However, she had a warning too. “The SFC highlight that late, large changes by the UK Gov in the financial year are v difficult for us to manage,” she added.

“Our budget can be revised up or down, subject to what the UK Gov actually spend.
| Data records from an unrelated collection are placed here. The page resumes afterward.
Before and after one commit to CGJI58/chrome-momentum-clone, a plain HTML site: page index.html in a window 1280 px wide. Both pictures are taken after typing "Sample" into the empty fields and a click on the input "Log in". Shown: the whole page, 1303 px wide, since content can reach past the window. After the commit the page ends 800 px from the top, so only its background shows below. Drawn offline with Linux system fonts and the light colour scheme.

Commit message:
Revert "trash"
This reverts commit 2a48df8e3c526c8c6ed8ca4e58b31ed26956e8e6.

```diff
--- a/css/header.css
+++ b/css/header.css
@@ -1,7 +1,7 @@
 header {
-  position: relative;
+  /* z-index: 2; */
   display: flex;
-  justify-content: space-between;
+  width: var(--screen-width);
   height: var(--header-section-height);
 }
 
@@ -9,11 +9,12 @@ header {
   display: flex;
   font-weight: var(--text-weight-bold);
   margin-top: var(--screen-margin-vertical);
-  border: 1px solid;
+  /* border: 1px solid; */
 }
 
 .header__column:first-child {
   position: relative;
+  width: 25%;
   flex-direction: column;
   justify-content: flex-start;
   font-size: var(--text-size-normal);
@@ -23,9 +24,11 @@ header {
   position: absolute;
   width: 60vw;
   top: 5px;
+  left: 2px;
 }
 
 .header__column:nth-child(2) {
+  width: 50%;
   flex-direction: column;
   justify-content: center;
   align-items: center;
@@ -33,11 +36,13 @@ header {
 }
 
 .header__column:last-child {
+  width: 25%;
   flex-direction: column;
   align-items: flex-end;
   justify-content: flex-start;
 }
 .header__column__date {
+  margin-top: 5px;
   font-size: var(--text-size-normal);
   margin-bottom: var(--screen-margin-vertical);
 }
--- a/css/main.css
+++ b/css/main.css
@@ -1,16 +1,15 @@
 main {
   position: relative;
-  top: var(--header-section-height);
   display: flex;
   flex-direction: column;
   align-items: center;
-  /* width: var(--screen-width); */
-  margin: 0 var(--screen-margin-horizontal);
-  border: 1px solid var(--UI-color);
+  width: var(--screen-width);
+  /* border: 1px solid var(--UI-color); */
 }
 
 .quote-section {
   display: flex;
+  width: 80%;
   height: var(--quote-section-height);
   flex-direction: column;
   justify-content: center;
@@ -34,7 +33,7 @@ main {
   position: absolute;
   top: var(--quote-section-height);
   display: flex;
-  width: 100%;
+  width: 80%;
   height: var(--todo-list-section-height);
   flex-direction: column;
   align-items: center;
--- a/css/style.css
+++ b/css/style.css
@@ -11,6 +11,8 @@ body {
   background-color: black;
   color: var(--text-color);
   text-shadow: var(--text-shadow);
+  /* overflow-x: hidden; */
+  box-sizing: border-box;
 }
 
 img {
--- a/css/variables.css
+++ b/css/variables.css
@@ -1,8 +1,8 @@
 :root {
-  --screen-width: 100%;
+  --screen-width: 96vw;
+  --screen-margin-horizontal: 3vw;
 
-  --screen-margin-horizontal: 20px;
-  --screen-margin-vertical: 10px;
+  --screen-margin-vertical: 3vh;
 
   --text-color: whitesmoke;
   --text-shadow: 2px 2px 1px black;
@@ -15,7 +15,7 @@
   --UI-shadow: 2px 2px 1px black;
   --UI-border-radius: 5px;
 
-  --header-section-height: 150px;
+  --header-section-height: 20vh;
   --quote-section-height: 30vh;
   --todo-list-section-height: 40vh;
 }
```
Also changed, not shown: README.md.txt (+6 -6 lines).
That means that funding can be clawed back - as late as a few weeks before year end.”

Other key figures included with the SFC report show that nominal earnings and income tax revenues have both been revised upwards.

The full report can be read here.